### Task objective
Where in the data below does the word "subgraph" appear? Copy every line that has it.

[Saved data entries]

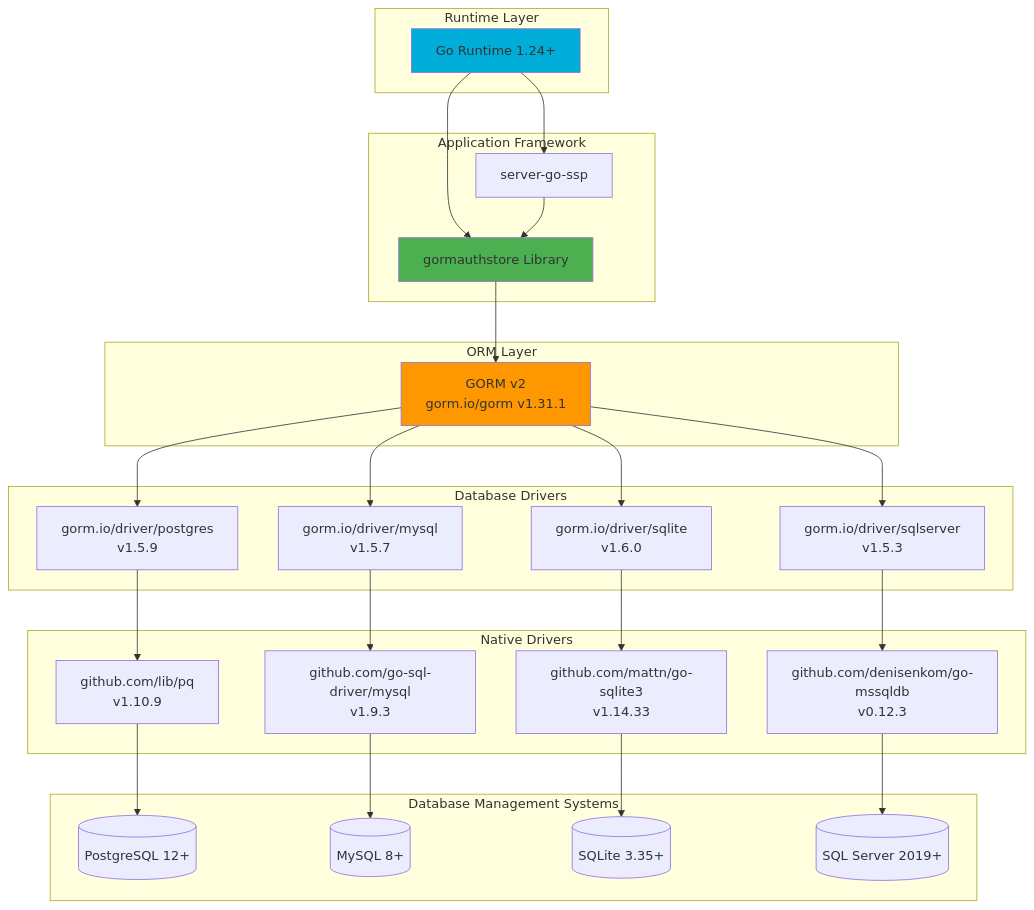
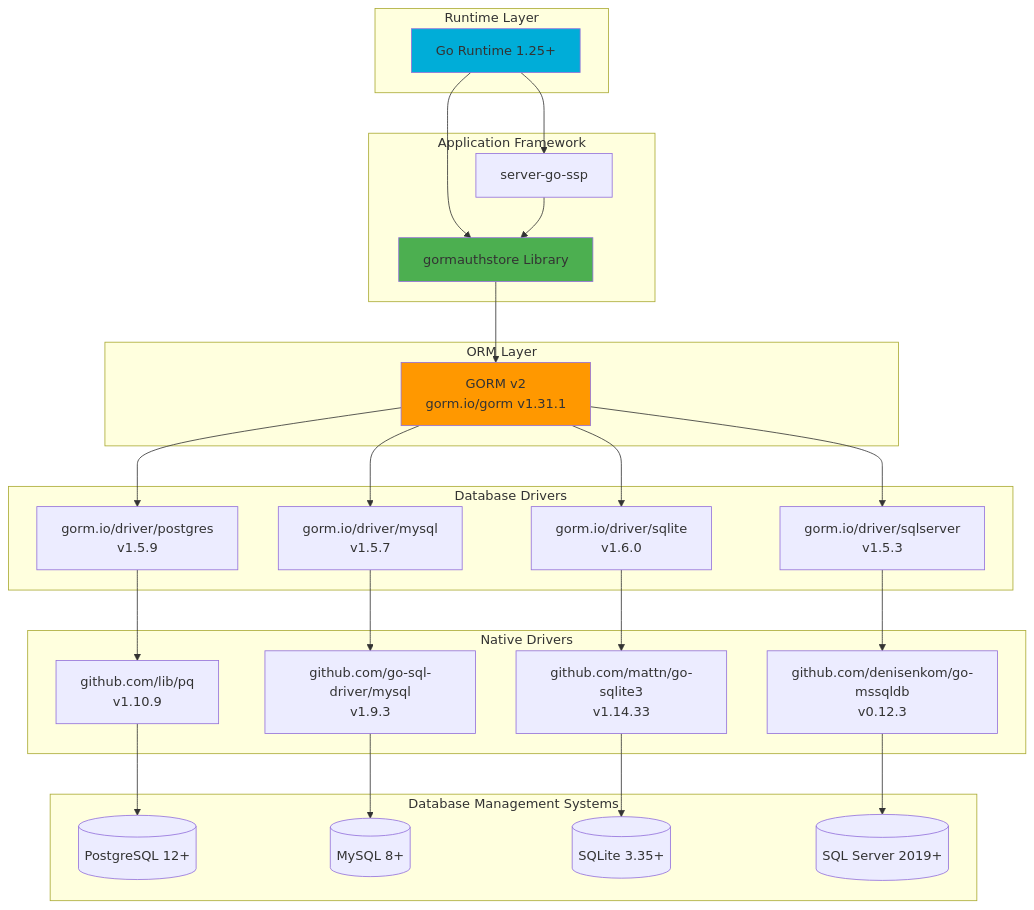
One commit to dxcSithLord/server-go-ssp-gormauthstore changed the eighth of 16 diagrams in docs/ARCHITECTURE.md. Above: the diagram before and after it, drawn with Mermaid. The commit also changed 14 other files, not shown here.

````diff
--- a/docs/ARCHITECTURE.md
+++ b/docs/ARCHITECTURE.md
@@ -380,61 +380,61 @@
 ```mermaid
 graph TB
     subgraph "Runtime Layer"
-        GO[Go Runtime 1.24+]
+        GO[Go Runtime 1.25+]
     end
 
     subgraph "Application Framework"
         LIB[gormauthstore Library]
         SSP[server-go-ssp]
     end
 
     subgraph "ORM Layer"
         GORM2[GORM v2<br/>gorm.io/gorm v1.31.1]
     end
 
     subgraph "Database Drivers"
         DRV_PG[gorm.io/driver/postgres<br/>v1.5.9]
         DRV_MY[gorm.io/driver/mysql<br/>v1.5.7]
         DRV_SQ[gorm.io/driver/sqlite<br/>v1.6.0]
         DRV_MS[gorm.io/driver/sqlserver<br/>v1.5.3]
     end
 
     subgraph "Native Drivers"
         PQ[github.com/lib/pq<br/>v1.10.9]
         MY[github.com/go-sql-driver/mysql<br/>v1.9.3]
         SQ3[github.com/mattn/go-sqlite3<br/>v1.14.33]
         MSSQL[github.com/denisenkom/go-mssqldb<br/>v0.12.3]
     end
 
     subgraph "Database Management Systems"
         PG_DB[(PostgreSQL 12+)]
         MY_DB[(MySQL 8+)]
         SQ_DB[(SQLite 3.35+)]
         MS_DB[(SQL Server 2019+)]
     end
 
     GO --> LIB
     GO --> SSP
     SSP --> LIB
 
     LIB --> GORM2
 
     GORM2 --> DRV_PG
     GORM2 --> DRV_MY
     GORM2 --> DRV_SQ
     GORM2 --> DRV_MS
 
     DRV_PG --> PQ
     DRV_MY --> MY
     DRV_SQ --> SQ3
     DRV_MS --> MSSQL
 
     PQ --> PG_DB
     MY --> MY_DB
     SQ3 --> SQ_DB
     MSSQL --> MS_DB
 
     style GO fill:#00ADD8
     style LIB fill:#4CAF50
     style GORM2 fill:#FF9800
 ```
````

### Reply to the task
     subgraph "Runtime Layer"
     subgraph "Application Framework"
     subgraph "ORM Layer"
     subgraph "Database Drivers"
     subgraph "Native Drivers"
     subgraph "Database Management Systems"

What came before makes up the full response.